Directions — If a line in the entries below includes "README", show that line.

Dataset records
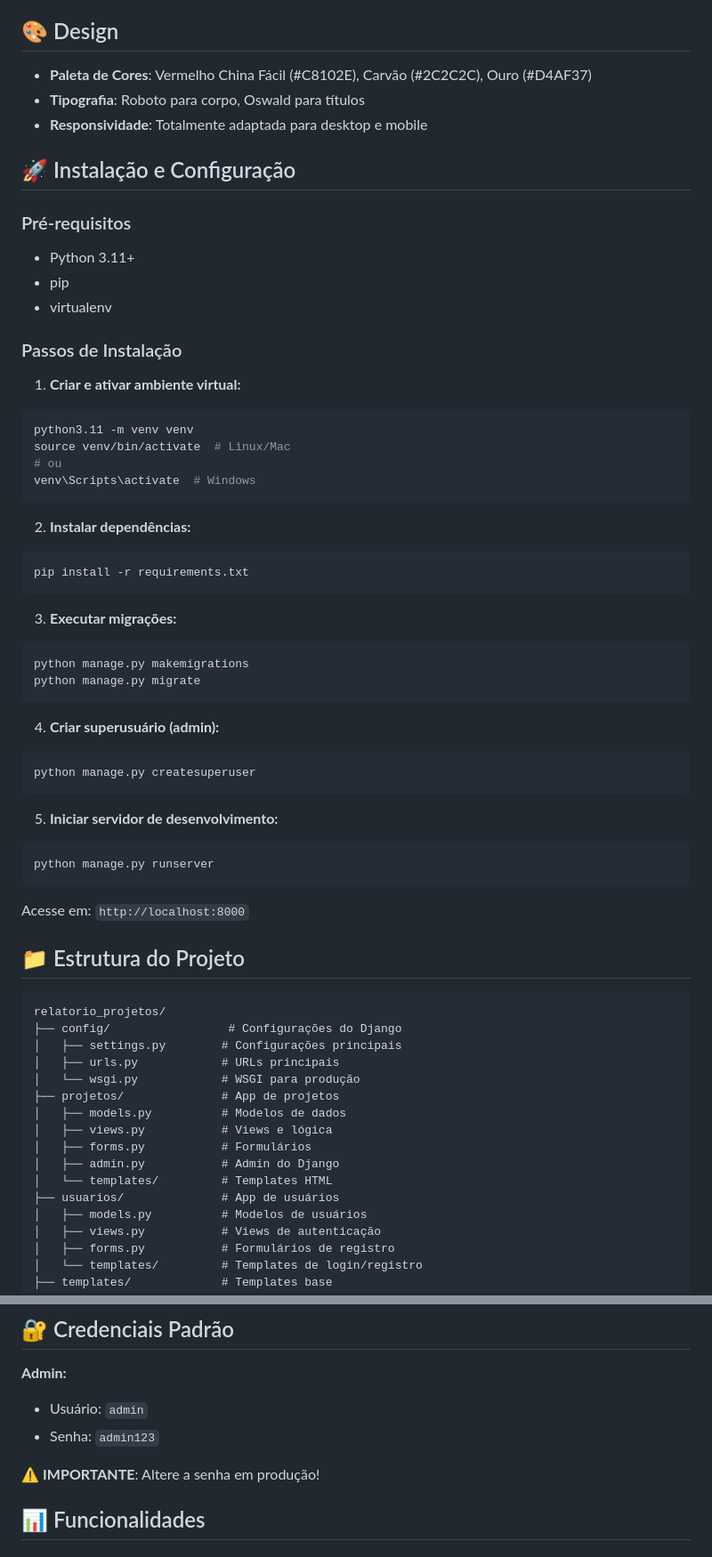
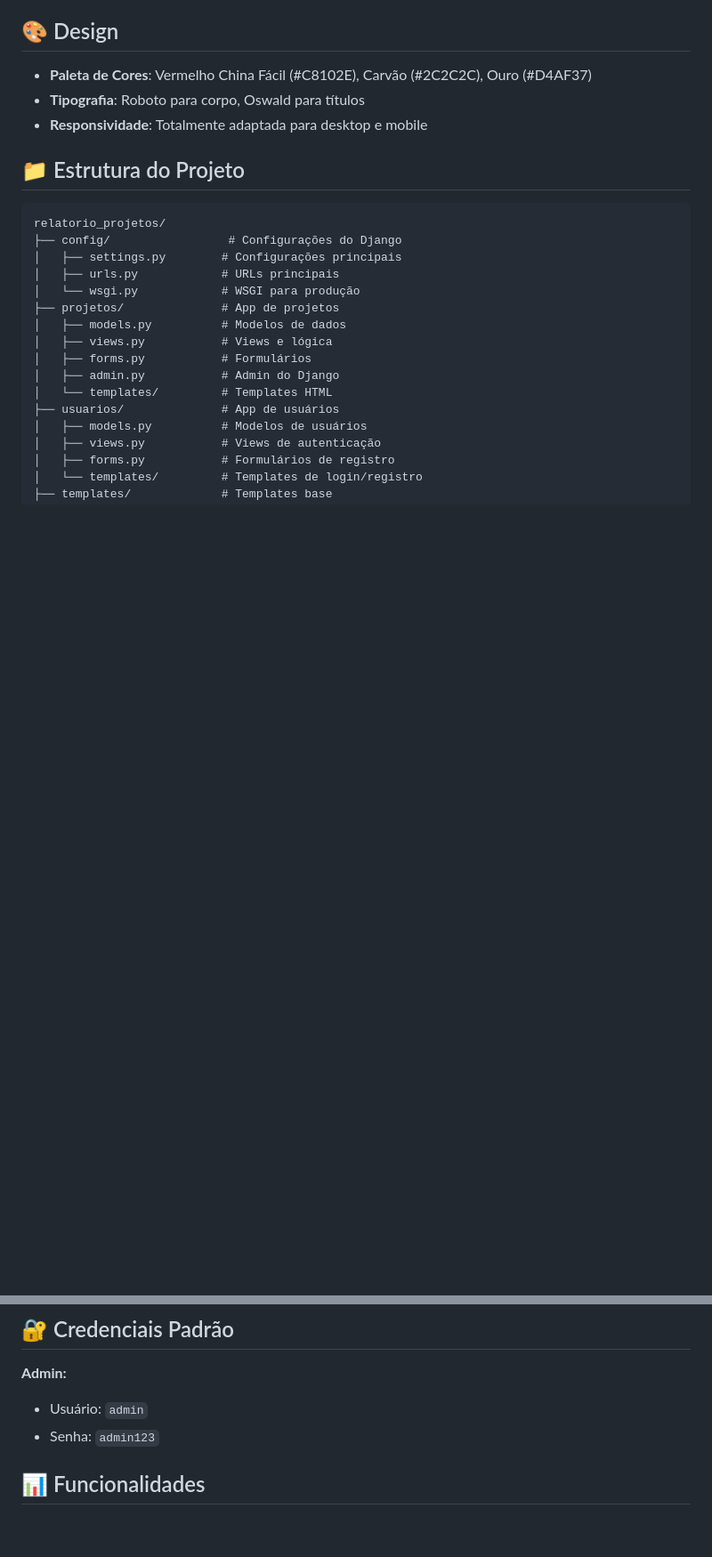
Before and after one commit to tempunus/cf_sourcing, a Markdown page: README.md, 2 parts joined by grey strips. Shown: that part at 89% size. GitHub-like rendering; blank space fills up the shorter version.

````diff
--- a/README.md
+++ b/README.md
@@ -10,45 +10,6 @@ Aplicação Django completa para gerenciamento de projetos de sourcing, baseada
 - **Tipografia**: Roboto para corpo, Oswald para títulos
 - **Responsividade**: Totalmente adaptada para desktop e mobile
 
-## 🚀 Instalação e Configuração
-
-### Pré-requisitos
-- Python 3.11+
-- pip
-- virtualenv
-
-### Passos de Instalação
-
-1. **Criar e ativar ambiente virtual:**
-```bash
-python3.11 -m venv venv
-source venv/bin/activate  # Linux/Mac
-# ou
-venv\Scripts\activate  # Windows
-```
-
-2. **Instalar dependências:**
-```bash
-pip install -r requirements.txt
-```
-
-3. **Executar migrações:**
-```bash
-python manage.py makemigrations
-python manage.py migrate
-```
-
-4. **Criar superusuário (admin):**
-```bash
-python manage.py createsuperuser
-```
-
-5. **Iniciar servidor de desenvolvimento:**
-```bash
-python manage.py runserver
-```
-
-Acesse em: `http://localhost:8000`
 
 ## 📁 Estrutura do Projeto
 
@@ -110,8 +71,6 @@ relatorio_projetos/
 - Usuário: `admin`
 - Senha: `admin123`
 
-⚠️ **IMPORTANTE**: Altere a senha em produção!
-
 ## 📊 Funcionalidades
 
 ### ✅ Implementadas
````
Also changed, not shown: other parts of README.md (+0 -92 lines).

Solved exercise —
Before and after one commit to tempunus/cf_sourcing, a Markdown page: README.md, 2 parts joined by grey strips. Shown: that part at 89% size. GitHub-like rendering; blank space fills up the shorter version.
--- a/README.md
+++ b/README.md
Also changed, not shown: other parts of README.md (+0 -92 lines).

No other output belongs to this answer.